> **Given data**
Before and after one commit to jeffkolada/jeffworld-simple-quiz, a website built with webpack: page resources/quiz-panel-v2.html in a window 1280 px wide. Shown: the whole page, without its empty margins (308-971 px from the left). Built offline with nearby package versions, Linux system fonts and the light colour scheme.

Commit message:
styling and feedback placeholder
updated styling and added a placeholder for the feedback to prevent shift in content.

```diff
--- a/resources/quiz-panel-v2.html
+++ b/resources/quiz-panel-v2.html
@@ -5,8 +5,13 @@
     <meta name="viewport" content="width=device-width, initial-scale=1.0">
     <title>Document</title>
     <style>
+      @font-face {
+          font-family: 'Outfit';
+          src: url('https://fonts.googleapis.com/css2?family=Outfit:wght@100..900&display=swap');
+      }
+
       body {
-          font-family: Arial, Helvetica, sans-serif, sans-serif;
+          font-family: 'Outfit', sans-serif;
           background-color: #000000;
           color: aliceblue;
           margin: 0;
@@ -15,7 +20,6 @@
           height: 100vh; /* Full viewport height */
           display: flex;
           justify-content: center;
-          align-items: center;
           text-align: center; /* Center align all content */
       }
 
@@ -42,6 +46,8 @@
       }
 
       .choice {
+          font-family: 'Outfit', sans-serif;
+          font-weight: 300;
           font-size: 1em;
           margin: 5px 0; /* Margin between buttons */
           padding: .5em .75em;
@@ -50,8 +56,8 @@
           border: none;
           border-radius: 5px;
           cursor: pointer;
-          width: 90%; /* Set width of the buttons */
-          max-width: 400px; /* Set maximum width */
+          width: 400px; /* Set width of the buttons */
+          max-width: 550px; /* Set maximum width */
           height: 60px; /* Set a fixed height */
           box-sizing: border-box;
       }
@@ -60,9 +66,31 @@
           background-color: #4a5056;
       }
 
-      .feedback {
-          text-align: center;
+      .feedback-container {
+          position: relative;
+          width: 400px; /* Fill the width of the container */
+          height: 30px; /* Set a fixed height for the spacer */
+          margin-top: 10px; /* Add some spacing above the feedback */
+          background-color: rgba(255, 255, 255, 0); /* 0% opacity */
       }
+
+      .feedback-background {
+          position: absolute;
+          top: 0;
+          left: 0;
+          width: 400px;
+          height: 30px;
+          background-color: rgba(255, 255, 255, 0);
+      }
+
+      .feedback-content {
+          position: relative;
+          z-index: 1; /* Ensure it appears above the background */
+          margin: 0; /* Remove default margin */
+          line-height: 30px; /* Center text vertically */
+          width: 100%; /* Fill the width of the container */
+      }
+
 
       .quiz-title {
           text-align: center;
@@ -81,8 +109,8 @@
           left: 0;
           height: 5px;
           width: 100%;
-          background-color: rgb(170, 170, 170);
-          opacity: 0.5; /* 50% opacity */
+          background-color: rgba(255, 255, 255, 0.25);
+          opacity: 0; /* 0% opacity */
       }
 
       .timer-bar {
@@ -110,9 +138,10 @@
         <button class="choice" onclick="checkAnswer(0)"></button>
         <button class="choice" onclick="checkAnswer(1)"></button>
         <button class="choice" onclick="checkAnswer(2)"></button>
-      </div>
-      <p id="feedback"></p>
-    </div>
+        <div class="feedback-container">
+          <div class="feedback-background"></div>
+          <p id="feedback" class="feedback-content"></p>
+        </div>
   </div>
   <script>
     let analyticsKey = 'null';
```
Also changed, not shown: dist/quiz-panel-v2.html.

> **Assigned task**
Could you return all lines from the data above that contain the string "container"?

> **Answer to this exercise**
+      .feedback-container {
+          width: 400px; /* Fill the width of the container */
+          width: 100%; /* Fill the width of the container */
+        <div class="feedback-container">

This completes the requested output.